[Version comparison data]
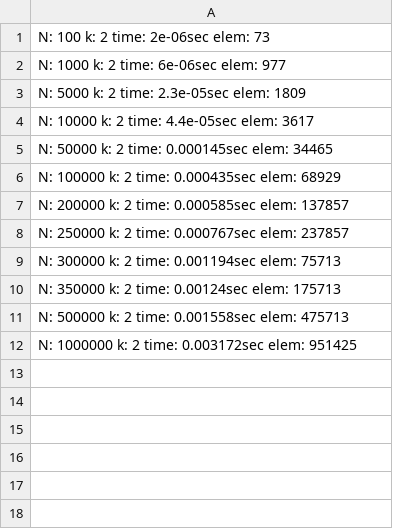
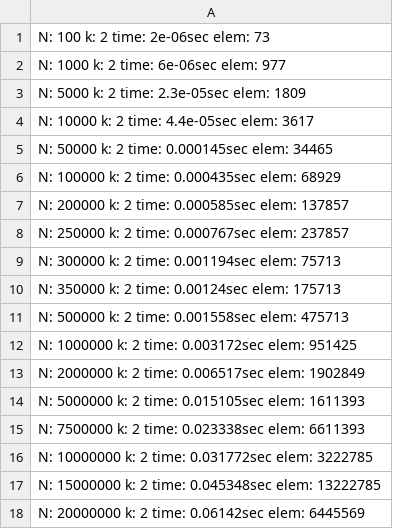
Before and after one commit to Maximka1253/programming-c-, a CSV file: joseph/cyclelist/joseph_results _cycle.csv, drawn as a sheet.

Commit message:
extended linelist and cyclelist graphs

```diff
--- a/joseph/cyclelist/joseph_results _cycle.csv
+++ b/joseph/cyclelist/joseph_results _cycle.csv
@@ -12 +12,7 @@ N: 500000   k: 2    time: 0.001558sec    elem: 475713
 N: 1000000  k: 2    time: 0.003172sec    elem: 951425
+N: 2000000  k: 2    time: 0.006517sec    elem: 1902849
+N: 5000000  k: 2    time: 0.015105sec    elem: 1611393
+N: 7500000  k: 2    time: 0.023338sec    elem: 6611393
+N: 10000000 k: 2    time: 0.031772sec     elem: 3222785
+N: 15000000 k: 2    time: 0.045348sec    elem: 13222785
+N: 20000000 k: 2    time: 0.06142sec     elem: 6445569
```
Also changed, not shown: joseph/linelist/joseph_result_linelist.csv, 2 other files.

> YOUR GOAL:
Your answer should consist of the lines above that hold the word "time", copied exactly.

> TASK RESPONSE:
@@ -12 +12,7 @@ N: 500000   k: 2    time: 0.001558sec    elem: 475713
 N: 1000000  k: 2    time: 0.003172sec    elem: 951425
+N: 2000000  k: 2    time: 0.006517sec    elem: 1902849
+N: 5000000  k: 2    time: 0.015105sec    elem: 1611393
+N: 7500000  k: 2    time: 0.023338sec    elem: 6611393
+N: 10000000 k: 2    time: 0.031772sec     elem: 3222785
+N: 15000000 k: 2    time: 0.045348sec    elem: 13222785
+N: 20000000 k: 2    time: 0.06142sec     elem: 6445569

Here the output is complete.